>>>
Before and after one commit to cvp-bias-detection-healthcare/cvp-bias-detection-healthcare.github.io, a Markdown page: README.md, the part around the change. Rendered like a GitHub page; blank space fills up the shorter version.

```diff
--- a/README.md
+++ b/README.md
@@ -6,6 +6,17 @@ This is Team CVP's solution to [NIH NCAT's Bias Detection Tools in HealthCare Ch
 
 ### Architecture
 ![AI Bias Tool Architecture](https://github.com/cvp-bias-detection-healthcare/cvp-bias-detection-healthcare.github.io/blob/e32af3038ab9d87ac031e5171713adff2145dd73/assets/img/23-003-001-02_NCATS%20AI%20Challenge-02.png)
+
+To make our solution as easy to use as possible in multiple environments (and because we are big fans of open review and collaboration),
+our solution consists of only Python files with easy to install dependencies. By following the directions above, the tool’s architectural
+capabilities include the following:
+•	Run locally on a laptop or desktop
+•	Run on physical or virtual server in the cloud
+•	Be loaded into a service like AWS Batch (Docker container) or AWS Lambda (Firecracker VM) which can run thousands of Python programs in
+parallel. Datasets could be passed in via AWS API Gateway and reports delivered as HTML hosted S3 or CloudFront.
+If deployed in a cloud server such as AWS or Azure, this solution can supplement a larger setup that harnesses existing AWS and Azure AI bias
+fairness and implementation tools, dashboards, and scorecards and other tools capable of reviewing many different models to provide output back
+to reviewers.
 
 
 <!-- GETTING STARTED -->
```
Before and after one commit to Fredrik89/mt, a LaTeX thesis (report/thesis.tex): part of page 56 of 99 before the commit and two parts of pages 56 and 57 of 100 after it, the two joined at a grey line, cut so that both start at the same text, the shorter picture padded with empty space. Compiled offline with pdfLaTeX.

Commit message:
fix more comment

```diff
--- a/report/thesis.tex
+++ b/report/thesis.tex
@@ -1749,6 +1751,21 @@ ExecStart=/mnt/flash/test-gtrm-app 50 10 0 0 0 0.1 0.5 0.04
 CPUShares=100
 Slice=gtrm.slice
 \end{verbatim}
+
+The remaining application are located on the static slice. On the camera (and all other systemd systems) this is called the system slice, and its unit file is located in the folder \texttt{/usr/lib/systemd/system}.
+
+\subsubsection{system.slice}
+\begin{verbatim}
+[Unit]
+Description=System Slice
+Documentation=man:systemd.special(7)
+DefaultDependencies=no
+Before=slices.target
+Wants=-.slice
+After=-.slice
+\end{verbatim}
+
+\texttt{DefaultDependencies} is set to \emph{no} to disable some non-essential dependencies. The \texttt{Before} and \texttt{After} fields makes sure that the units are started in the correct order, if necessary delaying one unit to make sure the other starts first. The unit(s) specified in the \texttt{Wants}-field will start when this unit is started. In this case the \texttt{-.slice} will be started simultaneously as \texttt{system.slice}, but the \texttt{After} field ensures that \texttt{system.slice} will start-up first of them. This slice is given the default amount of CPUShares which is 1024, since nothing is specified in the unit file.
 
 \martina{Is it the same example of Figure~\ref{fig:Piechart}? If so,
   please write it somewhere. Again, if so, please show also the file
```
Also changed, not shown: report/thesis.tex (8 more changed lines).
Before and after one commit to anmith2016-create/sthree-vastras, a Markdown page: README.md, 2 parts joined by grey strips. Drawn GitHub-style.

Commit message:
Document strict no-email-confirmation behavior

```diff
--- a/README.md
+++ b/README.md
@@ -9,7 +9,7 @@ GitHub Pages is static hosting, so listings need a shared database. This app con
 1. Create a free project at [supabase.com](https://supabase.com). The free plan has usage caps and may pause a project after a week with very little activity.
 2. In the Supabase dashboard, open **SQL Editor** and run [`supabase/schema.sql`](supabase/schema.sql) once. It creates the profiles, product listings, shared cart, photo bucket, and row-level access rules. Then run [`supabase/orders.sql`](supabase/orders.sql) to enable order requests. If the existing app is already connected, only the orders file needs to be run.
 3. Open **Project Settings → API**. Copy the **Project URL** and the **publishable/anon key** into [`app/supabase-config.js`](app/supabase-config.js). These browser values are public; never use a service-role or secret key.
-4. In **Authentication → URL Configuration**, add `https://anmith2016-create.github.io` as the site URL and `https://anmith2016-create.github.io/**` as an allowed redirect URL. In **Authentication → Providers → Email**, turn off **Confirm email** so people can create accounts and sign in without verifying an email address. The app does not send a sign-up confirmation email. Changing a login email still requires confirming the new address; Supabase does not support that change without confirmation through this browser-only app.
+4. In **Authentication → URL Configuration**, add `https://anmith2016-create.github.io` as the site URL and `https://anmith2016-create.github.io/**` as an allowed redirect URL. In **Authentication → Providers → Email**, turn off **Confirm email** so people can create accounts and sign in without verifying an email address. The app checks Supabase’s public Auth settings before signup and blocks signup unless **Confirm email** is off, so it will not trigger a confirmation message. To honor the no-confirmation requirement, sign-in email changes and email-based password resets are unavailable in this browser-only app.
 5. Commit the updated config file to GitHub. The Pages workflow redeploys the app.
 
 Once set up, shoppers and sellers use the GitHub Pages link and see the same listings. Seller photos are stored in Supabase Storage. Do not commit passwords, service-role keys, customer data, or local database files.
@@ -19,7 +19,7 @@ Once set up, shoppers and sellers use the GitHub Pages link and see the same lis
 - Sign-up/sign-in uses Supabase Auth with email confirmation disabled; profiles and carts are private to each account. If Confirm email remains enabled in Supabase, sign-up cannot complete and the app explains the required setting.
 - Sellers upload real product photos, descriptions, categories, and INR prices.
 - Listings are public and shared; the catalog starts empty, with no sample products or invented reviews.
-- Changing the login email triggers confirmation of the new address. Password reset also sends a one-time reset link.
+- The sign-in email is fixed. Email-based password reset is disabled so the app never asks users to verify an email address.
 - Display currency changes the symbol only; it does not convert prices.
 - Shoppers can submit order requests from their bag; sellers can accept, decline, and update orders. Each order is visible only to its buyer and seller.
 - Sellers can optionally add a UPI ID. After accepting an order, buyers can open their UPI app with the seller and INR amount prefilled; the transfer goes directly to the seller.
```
<<<
- _Description of the task_:
Every line with "shared" in it should be copied from the entries.

- _Solved exercise_:
@@ -9,7 +9,7 @@ GitHub Pages is static hosting, so listings need a shared database. This app con
 2. In the Supabase dashboard, open **SQL Editor** and run [`supabase/schema.sql`](supabase/schema.sql) once. It creates the profiles, product listings, shared cart, photo bucket, and row-level access rules. Then run [`supabase/orders.sql`](supabase/orders.sql) to enable order requests. If the existing app is already connected, only the orders file needs to be run.
 - Listings are public and shared; the catalog starts empty, with no sample products or invented reviews.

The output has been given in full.